**Exercise description**.
Present each line of the entries below that holds the word "styles".

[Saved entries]

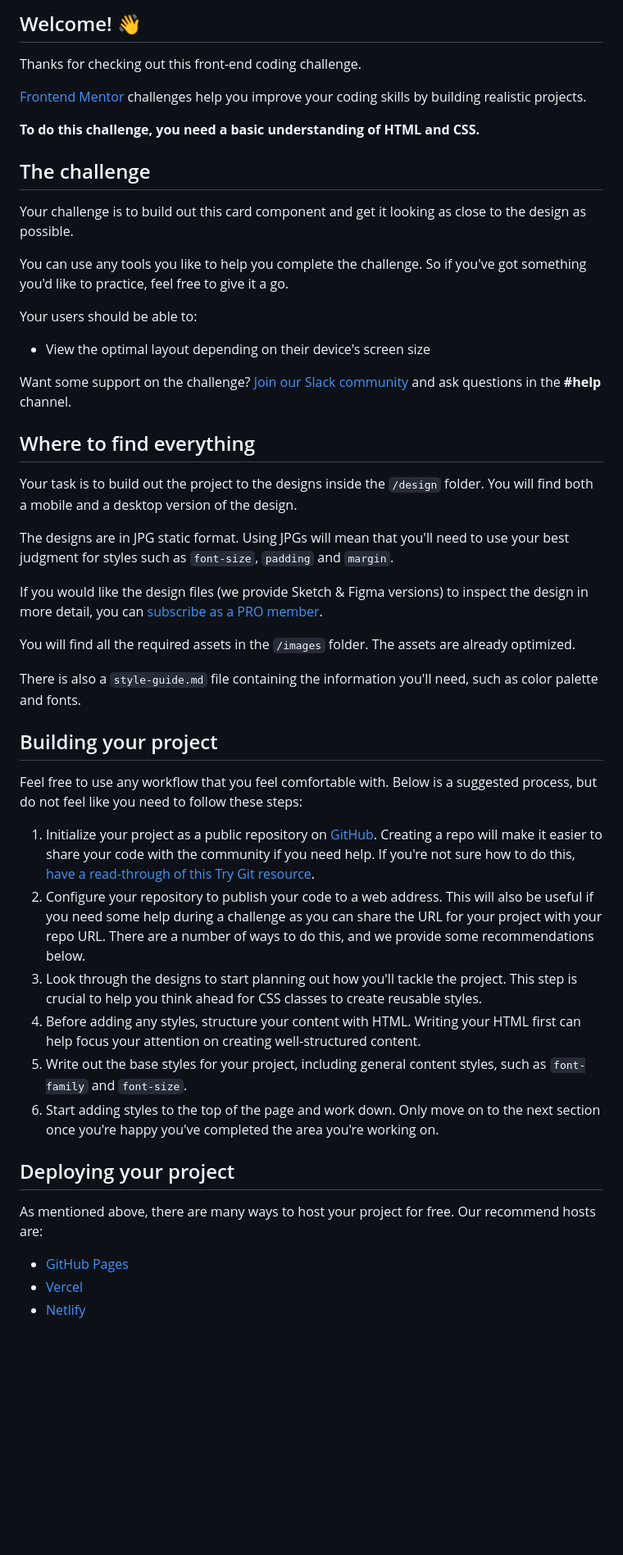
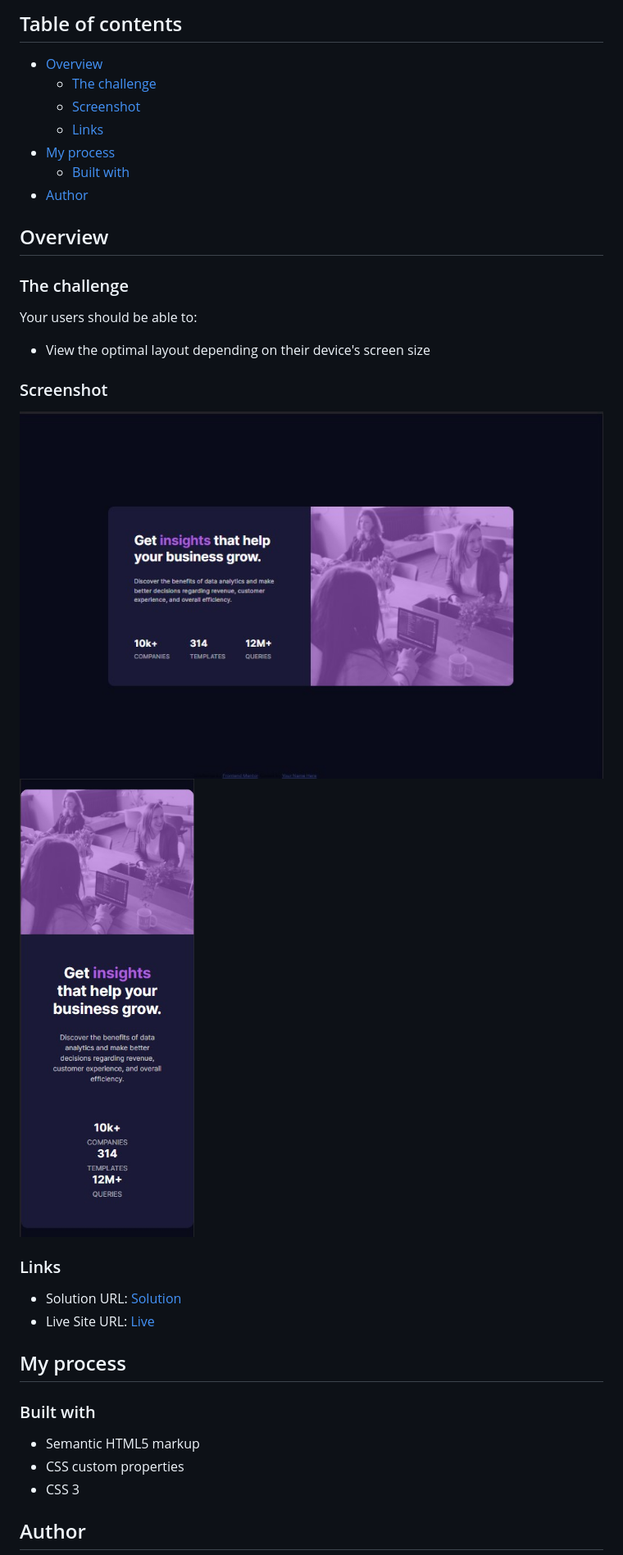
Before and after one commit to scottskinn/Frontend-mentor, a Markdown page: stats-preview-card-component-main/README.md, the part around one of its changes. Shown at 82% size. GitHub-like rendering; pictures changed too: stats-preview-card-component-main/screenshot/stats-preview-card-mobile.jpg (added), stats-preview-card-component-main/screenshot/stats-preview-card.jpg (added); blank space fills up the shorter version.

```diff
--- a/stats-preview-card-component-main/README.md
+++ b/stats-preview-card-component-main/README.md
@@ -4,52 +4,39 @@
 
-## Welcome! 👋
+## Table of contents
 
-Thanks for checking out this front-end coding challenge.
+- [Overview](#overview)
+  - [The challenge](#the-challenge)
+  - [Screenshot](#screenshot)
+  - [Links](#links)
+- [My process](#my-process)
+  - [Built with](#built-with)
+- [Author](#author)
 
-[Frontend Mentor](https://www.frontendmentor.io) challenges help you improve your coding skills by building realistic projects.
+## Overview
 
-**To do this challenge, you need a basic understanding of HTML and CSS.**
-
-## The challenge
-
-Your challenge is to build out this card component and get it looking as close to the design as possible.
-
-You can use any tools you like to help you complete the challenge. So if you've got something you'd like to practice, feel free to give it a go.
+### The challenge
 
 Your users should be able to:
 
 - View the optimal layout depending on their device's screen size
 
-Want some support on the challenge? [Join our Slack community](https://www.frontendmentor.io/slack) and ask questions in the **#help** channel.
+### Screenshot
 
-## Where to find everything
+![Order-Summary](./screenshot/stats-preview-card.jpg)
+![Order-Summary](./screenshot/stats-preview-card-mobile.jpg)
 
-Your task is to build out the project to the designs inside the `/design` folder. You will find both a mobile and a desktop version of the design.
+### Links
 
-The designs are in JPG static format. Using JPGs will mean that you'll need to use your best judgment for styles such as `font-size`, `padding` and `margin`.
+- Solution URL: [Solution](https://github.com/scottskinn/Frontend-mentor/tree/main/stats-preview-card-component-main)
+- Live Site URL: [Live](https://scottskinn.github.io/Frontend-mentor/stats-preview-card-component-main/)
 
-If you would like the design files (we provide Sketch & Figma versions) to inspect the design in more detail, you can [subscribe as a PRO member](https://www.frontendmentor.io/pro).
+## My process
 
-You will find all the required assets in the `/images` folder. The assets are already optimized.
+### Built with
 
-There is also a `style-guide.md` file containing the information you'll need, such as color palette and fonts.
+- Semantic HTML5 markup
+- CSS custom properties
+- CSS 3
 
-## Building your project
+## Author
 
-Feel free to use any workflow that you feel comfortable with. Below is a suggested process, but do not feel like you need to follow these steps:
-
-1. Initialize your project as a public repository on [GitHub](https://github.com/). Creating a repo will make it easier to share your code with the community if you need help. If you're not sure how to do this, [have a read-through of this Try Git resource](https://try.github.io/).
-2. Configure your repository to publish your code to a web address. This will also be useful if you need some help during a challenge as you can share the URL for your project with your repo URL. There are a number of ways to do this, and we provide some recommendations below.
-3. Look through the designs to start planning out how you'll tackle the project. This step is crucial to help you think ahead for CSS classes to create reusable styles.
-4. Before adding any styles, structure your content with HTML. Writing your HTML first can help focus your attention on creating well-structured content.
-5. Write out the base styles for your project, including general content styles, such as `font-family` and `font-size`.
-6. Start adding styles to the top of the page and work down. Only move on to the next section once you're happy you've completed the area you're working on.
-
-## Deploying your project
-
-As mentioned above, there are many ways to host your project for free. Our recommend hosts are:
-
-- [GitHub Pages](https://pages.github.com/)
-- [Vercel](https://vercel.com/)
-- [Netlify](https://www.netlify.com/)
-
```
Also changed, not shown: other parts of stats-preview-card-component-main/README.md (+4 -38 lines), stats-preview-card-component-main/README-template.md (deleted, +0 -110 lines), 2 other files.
...
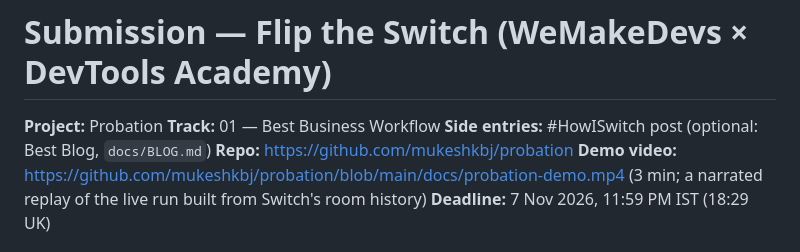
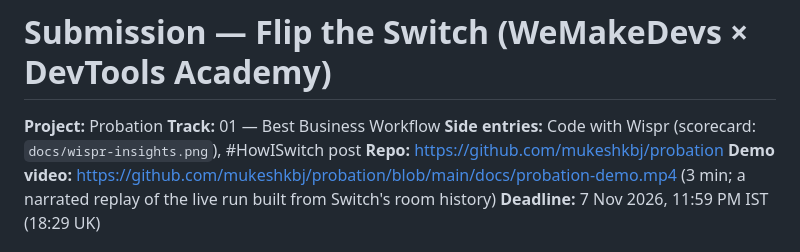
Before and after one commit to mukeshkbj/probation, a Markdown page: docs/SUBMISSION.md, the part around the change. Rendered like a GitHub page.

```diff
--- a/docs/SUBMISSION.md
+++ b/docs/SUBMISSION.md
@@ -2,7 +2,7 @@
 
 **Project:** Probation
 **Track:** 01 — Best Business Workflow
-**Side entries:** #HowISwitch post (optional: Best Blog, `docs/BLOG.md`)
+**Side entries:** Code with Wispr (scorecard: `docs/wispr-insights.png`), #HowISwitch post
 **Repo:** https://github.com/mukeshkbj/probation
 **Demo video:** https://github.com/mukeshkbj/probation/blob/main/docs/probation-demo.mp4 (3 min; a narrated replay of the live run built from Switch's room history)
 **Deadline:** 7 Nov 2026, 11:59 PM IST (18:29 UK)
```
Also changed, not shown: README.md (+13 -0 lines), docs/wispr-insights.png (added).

**Answer**.
-The designs are in JPG static format. Using JPGs will mean that you'll need to use your best judgment for styles such as `font-size`, `padding` and `margin`.
-3. Look through the designs to start planning out how you'll tackle the project. This step is crucial to help you think ahead for CSS classes to create reusable styles.
-4. Before adding any styles, structure your content with HTML. Writing your HTML first can help focus your attention on creating well-structured content.
-5. Write out the base styles for your project, including general content styles, such as `font-family` and `font-size`.
-6. Start adding styles to the top of the page and work down. Only move on to the next section once you're happy you've completed the area you're working on.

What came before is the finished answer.